Modern society is in dispute over the value and role of chivalry. Originally the medieval knights code of honour it today references a range of - usually male - behaviours. While some see these behaviours as the mindset of warmongers, glorifying violence and demeaning women, most see it as a courtesy and gentleness to women
Chivalry is not dead, it just looks different these days and because of its comparative rarity, it gets noticed.
Modern ‘Chivalric’ actions include: opening doors (especially car), matching the pace you eat to keep time with your date, suffering through a chick flick, an unexpected and thoughtful gift, walking on the outside of the pavement, putting your partners jacket on for them, offering your seat for an old man or a pregnant woman on a train, a thank you card (rather than a text) for a gift, calling when you say you will, checking you got home safe, paying the bill (though this is a social dilemma all of its own)...
While often cited as chivalric, walking on the outside of the pavement needs addressing. In olden days, this was so slops thrown from windows fell on the man (because the second floors of houses literally hung over the street) rather than women and for the man to keep his sword arm free. Hands up if you think we’re past that now. Also worthy of attention is the once upon a time tell tale chivalric action of a man standing up when a woman walks into the room. This is increasingly contentious today - 2021 chivalry means respecting a woman’s strength and independence and this particular act probably needs consigning to the waste-bin of aristocratic drawing rooms and boys only public schools.
All of the above though are what can be termed ‘checklist’ chivalric actions, and while indicators of lifelong chivalry, are not what chivalry is all about.
The 'chivalrous gentleman’ or ‘gentle lady’ is an individual who uses courtesy and thoughtfulness to demonstrate respect, compassion and trust, not to score points or conceal their true intentions (for instance, wanting to have sex as soon as possible) in a new relationship.

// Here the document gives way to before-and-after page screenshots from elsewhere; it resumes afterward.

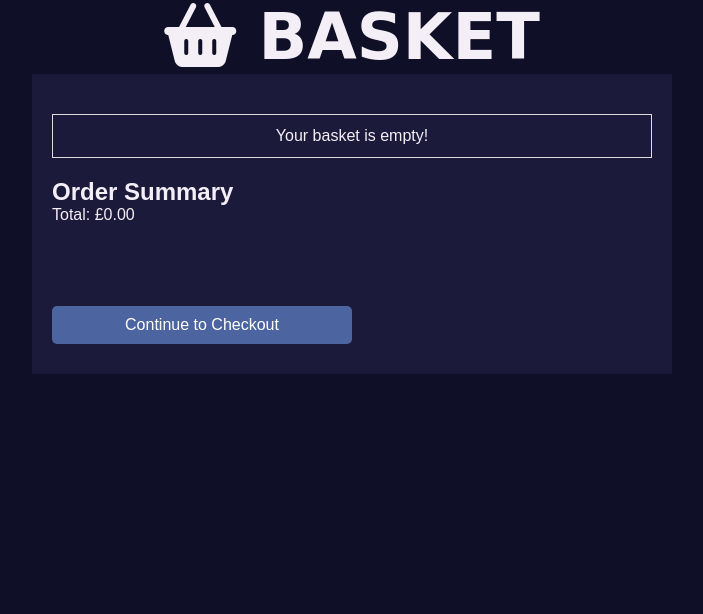
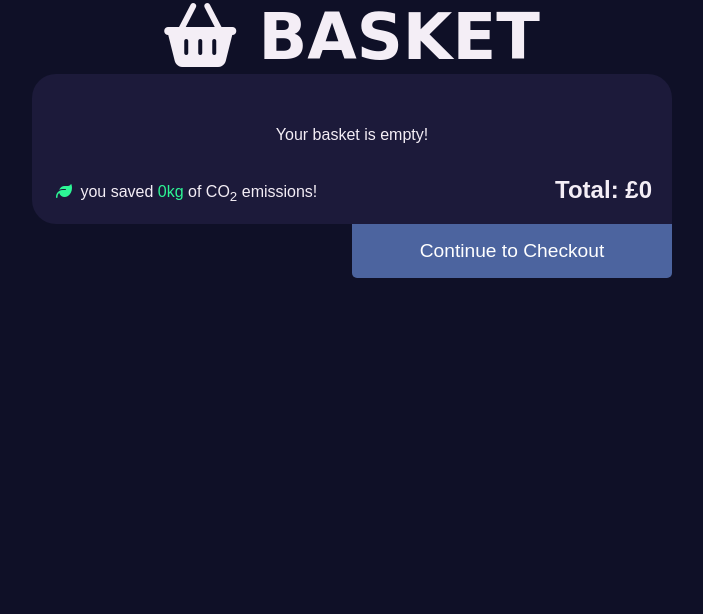
Before and after one commit to MIRROR-Team18/mirror, a PHP site: page /basket.php in a window 1280 px wide. Shown: the part 68-682 px from the top of the page, without its empty margins (288-991 px from the left). Run offline with PHP 8.4, Linux system fonts and the light colour scheme; some libraries are stand-ins or nearby versions; some web fonts are replaced.

Commit message:
Finished restyling basket.php

```diff
--- a/_stylesheets/basket.css
+++ b/_stylesheets/basket.css
@@ -11,6 +11,7 @@ h1 {
     background-color: var(--blue-2);
     display: flex;
     flex-flow: column nowrap;
+    border-radius: 24px 24px 0 24px;
 }
 
 #basket {
@@ -21,22 +22,35 @@ h1 {
 
 #basket th,
 #basket td {
-    border: 1px solid #ddd;
     padding: 12px;
-    text-align: left;
-}
-
-#basket td:first-child {
     text-align: center;
 }
 
+#basket td .name {
+    font-weight: bold;
+    font-size: 2rem;
+}
+
+#basket td .size, #basket td.price {
+    font-size: 1.5rem;
+}
+
 .product-image {
-    max-width: 8rem;
-    max-height: 8rem;
+    width: 8rem;
+    aspect-ratio: 1/1;
+    object-fit: cover;
+    border-radius: 24px;
 }
 
 #order-summary {
     margin-top: 20px;
+    display: flex;
+    flex-flow: row nowrap;
+    justify-content: space-between;
+}
+
+#order-summary p {
+    align-self: flex-end;
 }
 
 #total {
@@ -47,26 +61,14 @@ h1 {
 }
 
 #continue-to-checkout {
-    display: inline-block;
-    width: 50%;
-    padding: 10px 20px;
-    margin: 10px 0;
+    width: 25vw;
+    margin: 0 0 0 50%;
+    border-radius: 0 0 5px 5px;
     background-color: var(--blue-4);
-    /* Change the button color */
-    color: white;
-    border: none;
-    border-radius: 5px;
-    font-size: 1rem;
-    cursor: pointer;
     text-decoration: none;
     /* Remove underline from anchor tag */
     transition: background-color 0.3s ease;
     /* Add a smooth transition effect */
-}
-
-#continue-to-checkout:hover {
-    background-color: #0d0032;
-    /* Change the button color on hover */
 }
 
 /* Fancy drop-down menu */
@@ -74,25 +76,7 @@ h1 {
     padding: 8px;
     border: 1px solid #ddd;
     border-radius: 5px;
-    font-size: 1rem;
-}
-
-#basket select::after {
-    content: '\25BC';
-    /* Unicode character for down arrow */
-    position: absolute;
-    top: 50%;
-    right: 10px;
-    transform: translateY(-50%);
-    pointer-events: none;
-    width: 1440px;
-    height: 1024px;
-}
-
-#basket select:focus {
-    outline: none;
-    border-color: var(--mirror-blue);
-    box-shadow: 0 0 5px rgba(31, 0, 93, 0.5);
+    font-size: 1.5rem;
 }
 
 /* Style for Checkout Page */
@@ -130,14 +114,6 @@ h1 {
     /* Center the button with margin */
 }
 
-/* Common styles for footer */
-.footer {
-    background-color: var(--mirror-blue);
-    color: white;
-    text-align: center;
-    padding: 10px;
-}
-
 /* Dummy Card details */
 .card-details-container {
     padding: 20px;
@@ -147,3 +123,7 @@ h1 {
     grid-column: 2 / 3;
     /* Place in the right column */
 }
+
+.green {
+    color: var(--green);
+}
--- a/basket.php
+++ b/basket.php
@@ -39,10 +39,9 @@
 					/** @var Product $item */
                     $photo = Database::findPrimaryProductImageUrl($item->productID);
 
-					$sizeName = $item->sizes[0]->name ?? "One Size";
-					$sizePrice = $item->sizes[0]->price ?? 0;
-
-                    var_dump($item->sizes[0]);
+                    $size = reset($item->sizes); // Get the first (chosen) size
+					$sizeName = $size->name ?? "One Size";
+					$sizePrice = $size->price ?? 0;
 
 					echo <<<EOT
                         <tr id="{$item->productID}">
@@ -52,7 +51,7 @@
                             </td>
                             <td>
                                 <p class="name">{$item->name}</p>
-                                    <p>Color: {$sizeName}</p>
+                                <p class="size">Size: {$sizeName}</p>
                             </td>
                             <td class="price">£{$sizePrice}</td>
                         </tr>
@@ -70,12 +69,14 @@
 
         <!-- Order Summary Section -->
         <div id="order-summary">
-            <h2>Order Summary</h2>
-            <div>Total: £<span id="totalPrice">0.00</span></div>
-            <br><br><br><br>
-            <button onclick="storeQuantityData()" id="continue-to-checkout">Continue to Checkout</button>
+            <p>
+                <i class="fa-solid fa-leaf"></i>
+                you saved <span class="green">0kg</span> of CO<sub>2</sub> emissions!
+            </p>
+            <h2>Total: £<span id="totalPrice"><?= $total ?></span></h2>
         </div>
     </section>
+    <button onclick="storeQuantityData()" id="continue-to-checkout">Continue to Checkout</button>
 </main>
 <script>
 	function storeQuantityData() {
```
Lines whose indentation alone changed are shown as unchanged.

If we are going to make romantic relationships work, shouldn’t we focus on the similarities between men and women, rather than the differences? A man or woman who is willing to consider the welfare of others, to make small sacrifices and to find ways to express respect and trust on a regular basis is far more worthy of chivalric intention than someone who pulls out the stops on a first date to appear like a white knight or genteel damsel.